Return all lines of the records that contain the word "scope".

───

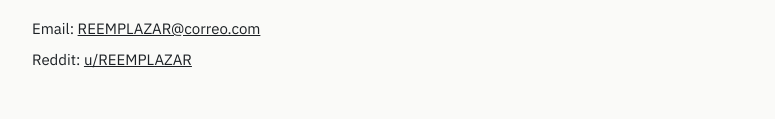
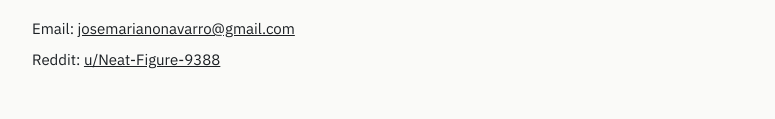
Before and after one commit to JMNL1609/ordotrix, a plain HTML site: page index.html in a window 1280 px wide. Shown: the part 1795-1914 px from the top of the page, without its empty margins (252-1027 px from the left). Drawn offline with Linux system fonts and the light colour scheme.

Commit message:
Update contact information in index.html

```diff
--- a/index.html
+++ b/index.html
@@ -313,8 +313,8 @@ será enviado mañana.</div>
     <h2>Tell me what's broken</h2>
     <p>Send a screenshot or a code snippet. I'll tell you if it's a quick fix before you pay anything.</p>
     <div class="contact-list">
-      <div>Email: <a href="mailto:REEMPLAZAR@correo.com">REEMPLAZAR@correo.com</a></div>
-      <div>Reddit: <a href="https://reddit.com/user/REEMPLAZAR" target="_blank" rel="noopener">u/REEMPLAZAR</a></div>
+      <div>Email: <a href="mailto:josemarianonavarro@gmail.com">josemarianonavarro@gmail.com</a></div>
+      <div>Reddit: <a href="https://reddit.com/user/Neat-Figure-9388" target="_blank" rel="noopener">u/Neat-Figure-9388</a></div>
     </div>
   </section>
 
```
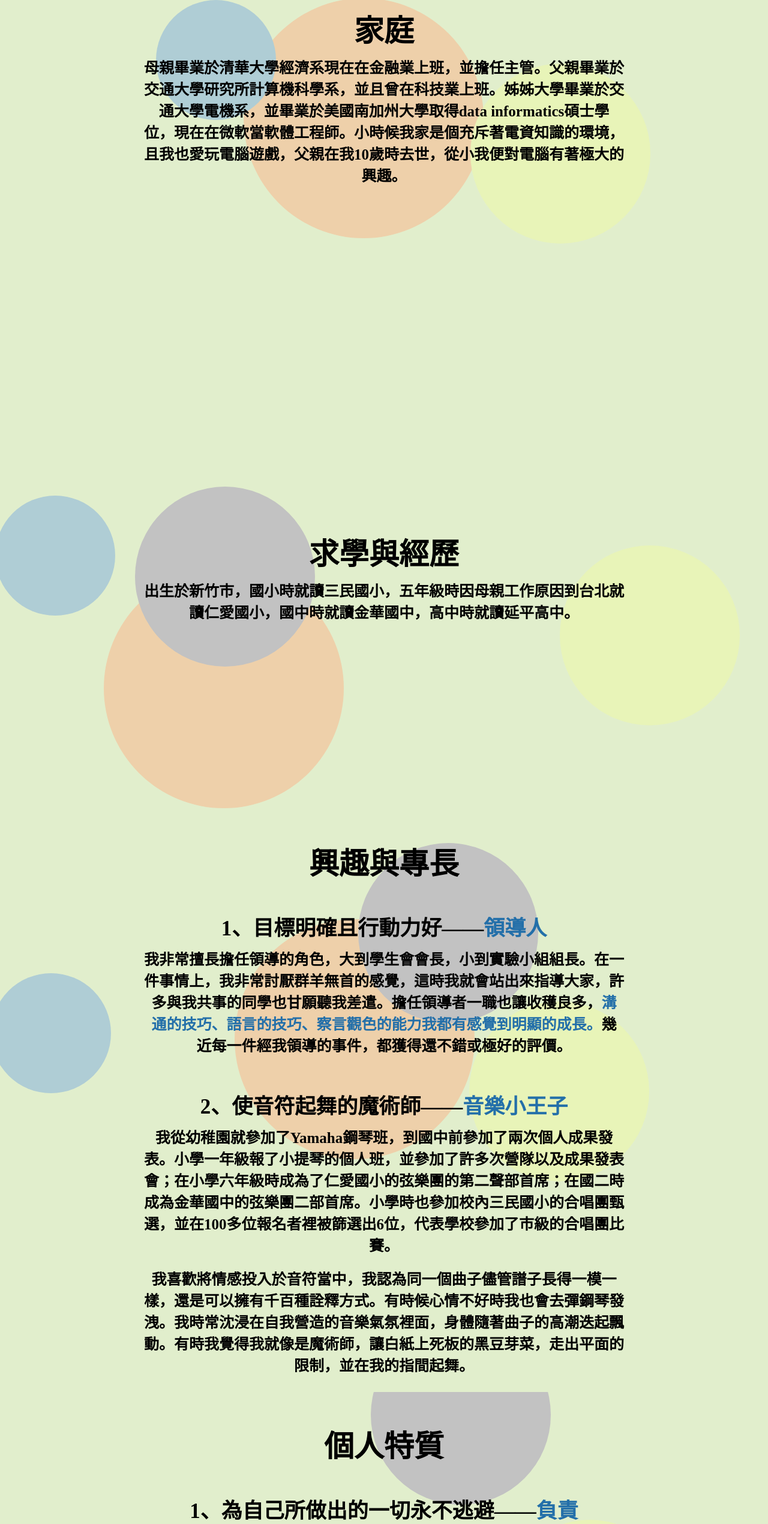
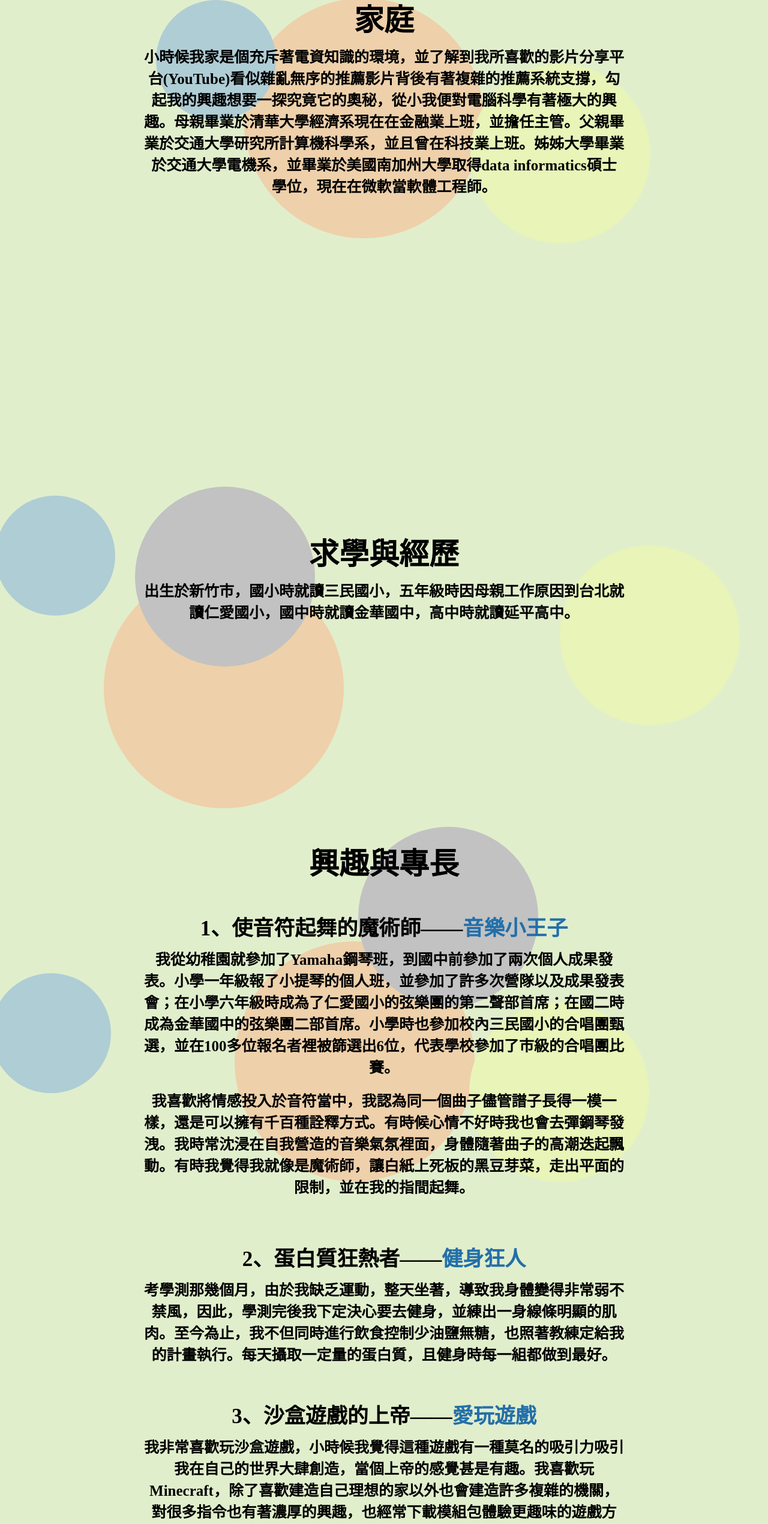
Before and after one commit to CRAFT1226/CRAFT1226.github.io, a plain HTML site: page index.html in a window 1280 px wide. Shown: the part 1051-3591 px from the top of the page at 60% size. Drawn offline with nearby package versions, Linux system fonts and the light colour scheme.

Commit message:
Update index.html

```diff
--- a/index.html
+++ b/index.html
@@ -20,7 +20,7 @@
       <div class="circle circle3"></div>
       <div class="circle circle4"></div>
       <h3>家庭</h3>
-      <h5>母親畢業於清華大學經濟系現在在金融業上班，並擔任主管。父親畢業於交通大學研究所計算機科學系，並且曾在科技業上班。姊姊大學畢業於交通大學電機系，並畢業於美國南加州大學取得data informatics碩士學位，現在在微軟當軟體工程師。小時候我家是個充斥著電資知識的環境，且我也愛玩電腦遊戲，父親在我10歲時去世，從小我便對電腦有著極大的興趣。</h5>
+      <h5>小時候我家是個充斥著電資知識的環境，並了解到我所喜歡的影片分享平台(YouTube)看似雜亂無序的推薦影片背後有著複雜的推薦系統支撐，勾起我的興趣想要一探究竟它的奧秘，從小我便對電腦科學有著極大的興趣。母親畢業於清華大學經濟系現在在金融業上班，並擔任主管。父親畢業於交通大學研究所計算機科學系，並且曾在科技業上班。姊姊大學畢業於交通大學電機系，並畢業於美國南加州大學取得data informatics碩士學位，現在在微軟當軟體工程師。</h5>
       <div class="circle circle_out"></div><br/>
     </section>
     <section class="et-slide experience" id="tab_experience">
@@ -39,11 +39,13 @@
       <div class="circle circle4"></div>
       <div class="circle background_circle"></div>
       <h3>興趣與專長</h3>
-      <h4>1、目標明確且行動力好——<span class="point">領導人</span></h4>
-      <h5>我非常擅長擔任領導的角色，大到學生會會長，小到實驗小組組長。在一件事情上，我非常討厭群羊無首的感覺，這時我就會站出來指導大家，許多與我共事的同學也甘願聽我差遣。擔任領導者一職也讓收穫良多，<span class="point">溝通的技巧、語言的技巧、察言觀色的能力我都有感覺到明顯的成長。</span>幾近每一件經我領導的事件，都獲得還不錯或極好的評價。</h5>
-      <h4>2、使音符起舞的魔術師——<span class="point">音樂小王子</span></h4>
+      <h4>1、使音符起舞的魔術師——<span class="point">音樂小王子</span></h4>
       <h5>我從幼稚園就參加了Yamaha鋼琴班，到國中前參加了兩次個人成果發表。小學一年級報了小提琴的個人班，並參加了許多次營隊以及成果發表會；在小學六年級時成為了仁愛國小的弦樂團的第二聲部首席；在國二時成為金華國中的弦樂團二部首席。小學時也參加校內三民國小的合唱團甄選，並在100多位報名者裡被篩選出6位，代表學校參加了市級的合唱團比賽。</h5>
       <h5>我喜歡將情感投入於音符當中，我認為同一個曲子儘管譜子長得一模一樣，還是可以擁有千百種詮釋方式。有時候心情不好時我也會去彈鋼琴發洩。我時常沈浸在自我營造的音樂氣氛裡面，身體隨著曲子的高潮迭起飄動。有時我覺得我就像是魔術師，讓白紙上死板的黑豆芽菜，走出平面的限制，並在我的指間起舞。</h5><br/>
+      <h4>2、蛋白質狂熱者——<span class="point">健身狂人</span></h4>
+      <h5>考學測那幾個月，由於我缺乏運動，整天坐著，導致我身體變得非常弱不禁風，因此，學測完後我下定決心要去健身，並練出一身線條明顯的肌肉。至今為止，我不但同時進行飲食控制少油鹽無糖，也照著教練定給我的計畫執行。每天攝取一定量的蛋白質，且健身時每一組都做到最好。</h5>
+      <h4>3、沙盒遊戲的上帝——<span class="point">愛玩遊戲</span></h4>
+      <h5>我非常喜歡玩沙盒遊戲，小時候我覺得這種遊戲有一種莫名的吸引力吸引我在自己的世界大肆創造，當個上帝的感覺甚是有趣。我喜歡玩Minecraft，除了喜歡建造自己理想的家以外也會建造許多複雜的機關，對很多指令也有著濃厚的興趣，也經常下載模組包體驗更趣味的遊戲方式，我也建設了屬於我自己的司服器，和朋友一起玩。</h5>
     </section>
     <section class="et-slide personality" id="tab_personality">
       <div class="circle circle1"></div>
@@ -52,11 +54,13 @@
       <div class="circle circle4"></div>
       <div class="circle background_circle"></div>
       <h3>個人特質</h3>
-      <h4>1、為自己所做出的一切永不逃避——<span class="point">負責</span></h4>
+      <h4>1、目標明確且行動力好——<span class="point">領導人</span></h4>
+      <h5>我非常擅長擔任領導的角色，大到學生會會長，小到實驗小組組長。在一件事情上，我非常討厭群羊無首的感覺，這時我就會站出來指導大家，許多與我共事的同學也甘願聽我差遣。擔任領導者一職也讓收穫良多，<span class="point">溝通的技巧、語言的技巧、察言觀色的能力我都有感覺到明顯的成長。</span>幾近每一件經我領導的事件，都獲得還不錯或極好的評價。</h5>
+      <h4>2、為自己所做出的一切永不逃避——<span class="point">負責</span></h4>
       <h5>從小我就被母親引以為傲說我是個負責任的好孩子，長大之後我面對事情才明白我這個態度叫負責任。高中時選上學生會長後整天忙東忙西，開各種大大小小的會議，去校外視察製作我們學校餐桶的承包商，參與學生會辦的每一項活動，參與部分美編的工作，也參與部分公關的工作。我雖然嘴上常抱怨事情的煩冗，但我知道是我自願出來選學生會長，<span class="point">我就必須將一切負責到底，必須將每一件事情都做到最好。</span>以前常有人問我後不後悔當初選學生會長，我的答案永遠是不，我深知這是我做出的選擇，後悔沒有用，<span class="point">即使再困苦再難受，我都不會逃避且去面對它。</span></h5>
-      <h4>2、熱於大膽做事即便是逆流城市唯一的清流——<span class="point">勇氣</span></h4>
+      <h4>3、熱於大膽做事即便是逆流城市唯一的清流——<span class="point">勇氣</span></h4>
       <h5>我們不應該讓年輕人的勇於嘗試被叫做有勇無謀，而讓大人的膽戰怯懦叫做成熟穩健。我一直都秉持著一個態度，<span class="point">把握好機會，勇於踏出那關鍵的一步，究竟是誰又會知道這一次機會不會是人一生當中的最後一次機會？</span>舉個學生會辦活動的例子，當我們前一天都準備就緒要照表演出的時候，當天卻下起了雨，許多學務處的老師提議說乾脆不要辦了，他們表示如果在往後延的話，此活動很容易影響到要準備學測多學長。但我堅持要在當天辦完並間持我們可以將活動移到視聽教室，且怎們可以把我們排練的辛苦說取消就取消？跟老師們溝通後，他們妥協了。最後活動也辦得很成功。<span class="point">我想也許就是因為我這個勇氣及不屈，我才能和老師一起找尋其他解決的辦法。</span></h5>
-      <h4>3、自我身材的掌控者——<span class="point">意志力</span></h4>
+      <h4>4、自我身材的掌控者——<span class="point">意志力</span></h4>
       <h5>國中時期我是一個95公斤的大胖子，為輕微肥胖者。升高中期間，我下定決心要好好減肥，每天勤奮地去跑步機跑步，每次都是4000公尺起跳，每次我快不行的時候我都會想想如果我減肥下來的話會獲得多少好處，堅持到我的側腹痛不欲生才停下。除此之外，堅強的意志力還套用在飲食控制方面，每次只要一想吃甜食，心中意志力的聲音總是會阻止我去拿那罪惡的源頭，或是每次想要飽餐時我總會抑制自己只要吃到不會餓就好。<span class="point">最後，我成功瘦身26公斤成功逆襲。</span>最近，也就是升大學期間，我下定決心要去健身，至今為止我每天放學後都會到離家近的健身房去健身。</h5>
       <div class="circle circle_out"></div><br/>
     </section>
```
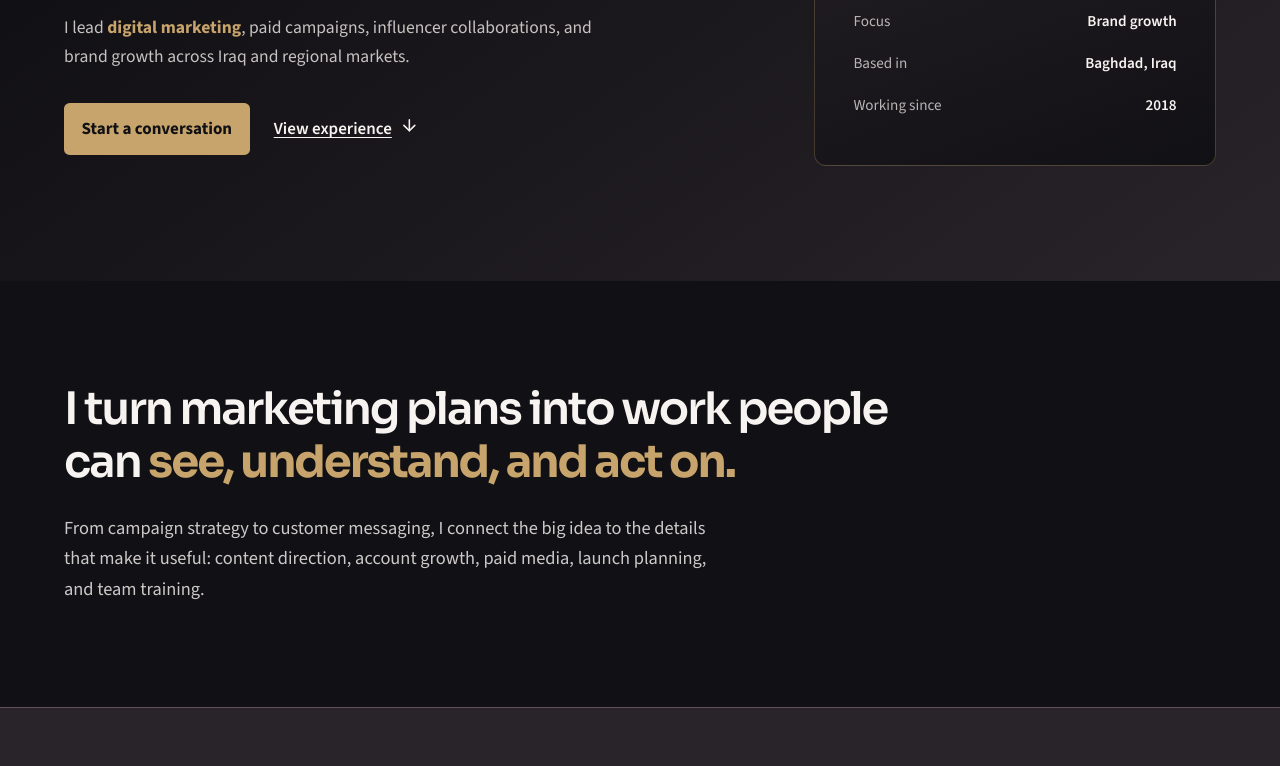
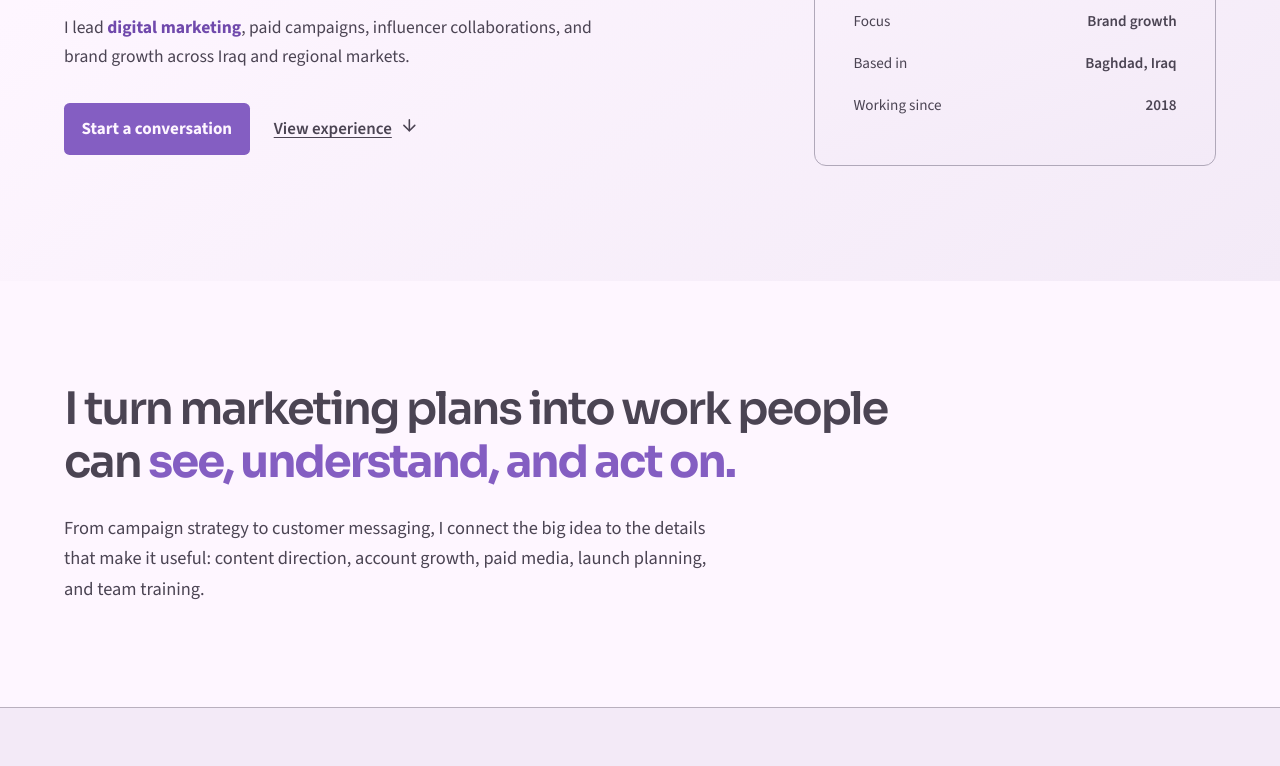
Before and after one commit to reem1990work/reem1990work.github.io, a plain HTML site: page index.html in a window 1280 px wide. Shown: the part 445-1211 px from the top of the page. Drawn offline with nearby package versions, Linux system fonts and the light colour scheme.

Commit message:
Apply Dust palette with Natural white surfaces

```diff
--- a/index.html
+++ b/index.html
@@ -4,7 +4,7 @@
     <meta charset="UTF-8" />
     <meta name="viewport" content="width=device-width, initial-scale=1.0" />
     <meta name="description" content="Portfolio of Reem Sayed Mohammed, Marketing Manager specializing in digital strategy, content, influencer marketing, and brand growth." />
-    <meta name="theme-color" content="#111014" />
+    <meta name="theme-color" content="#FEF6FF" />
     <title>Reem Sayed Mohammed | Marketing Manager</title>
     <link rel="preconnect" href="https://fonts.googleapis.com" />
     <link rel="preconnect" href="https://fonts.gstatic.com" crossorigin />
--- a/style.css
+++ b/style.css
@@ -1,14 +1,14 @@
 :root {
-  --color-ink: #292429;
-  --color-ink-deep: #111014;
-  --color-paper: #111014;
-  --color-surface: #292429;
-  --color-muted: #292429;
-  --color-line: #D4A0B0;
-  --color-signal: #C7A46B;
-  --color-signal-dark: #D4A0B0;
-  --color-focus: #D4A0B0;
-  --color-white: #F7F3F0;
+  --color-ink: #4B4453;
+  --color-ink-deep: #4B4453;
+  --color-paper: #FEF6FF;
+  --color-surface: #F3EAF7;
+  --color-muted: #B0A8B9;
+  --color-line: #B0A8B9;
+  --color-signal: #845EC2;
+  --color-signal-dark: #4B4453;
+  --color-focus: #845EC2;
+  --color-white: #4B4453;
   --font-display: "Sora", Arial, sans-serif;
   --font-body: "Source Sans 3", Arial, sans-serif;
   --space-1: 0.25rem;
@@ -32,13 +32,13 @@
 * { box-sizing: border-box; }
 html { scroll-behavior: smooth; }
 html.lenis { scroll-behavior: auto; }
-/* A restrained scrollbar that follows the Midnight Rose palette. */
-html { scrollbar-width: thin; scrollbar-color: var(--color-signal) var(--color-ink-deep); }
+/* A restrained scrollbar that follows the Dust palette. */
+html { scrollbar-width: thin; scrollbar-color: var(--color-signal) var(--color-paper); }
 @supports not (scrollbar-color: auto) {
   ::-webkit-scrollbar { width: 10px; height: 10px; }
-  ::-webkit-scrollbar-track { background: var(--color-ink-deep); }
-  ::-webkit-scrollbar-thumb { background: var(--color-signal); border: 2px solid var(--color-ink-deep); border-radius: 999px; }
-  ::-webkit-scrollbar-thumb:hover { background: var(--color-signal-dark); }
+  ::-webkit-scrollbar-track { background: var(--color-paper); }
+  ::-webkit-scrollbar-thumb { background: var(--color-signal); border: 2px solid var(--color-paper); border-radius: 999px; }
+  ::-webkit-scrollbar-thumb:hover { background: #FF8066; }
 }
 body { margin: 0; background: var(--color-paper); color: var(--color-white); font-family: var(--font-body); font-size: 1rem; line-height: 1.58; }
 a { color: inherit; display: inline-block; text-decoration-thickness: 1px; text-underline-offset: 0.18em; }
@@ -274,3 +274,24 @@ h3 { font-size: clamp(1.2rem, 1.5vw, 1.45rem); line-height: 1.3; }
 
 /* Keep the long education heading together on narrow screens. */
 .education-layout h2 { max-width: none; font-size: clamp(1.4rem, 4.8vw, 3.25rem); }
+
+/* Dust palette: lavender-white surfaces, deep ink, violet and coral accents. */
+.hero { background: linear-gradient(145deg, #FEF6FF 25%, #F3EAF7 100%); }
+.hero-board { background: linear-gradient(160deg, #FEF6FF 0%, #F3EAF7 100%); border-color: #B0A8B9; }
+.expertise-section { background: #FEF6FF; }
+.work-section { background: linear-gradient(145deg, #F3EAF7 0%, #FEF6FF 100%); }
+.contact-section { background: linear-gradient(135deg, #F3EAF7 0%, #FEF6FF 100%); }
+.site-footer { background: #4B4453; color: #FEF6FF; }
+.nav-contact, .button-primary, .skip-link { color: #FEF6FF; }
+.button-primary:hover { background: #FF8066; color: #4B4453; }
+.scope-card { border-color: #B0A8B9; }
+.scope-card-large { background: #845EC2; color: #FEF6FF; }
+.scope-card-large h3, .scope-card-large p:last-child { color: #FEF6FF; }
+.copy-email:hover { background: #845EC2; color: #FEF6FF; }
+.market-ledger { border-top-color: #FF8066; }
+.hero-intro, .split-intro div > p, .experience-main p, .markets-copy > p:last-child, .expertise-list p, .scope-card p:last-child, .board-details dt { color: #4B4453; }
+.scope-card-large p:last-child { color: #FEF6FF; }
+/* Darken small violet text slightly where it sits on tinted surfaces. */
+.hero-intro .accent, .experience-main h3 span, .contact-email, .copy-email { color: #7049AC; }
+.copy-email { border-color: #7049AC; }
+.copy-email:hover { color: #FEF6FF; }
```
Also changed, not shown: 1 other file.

───

Response to this exercise -
+.scope-card { border-color: #B0A8B9; }
+.scope-card-large { background: #845EC2; color: #FEF6FF; }
+.scope-card-large h3, .scope-card-large p:last-child { color: #FEF6FF; }
+.hero-intro, .split-intro div > p, .experience-main p, .markets-copy > p:last-child, .expertise-list p, .scope-card p:last-child, .board-details dt { color: #4B4453; }
+.scope-card-large p:last-child { color: #FEF6FF; }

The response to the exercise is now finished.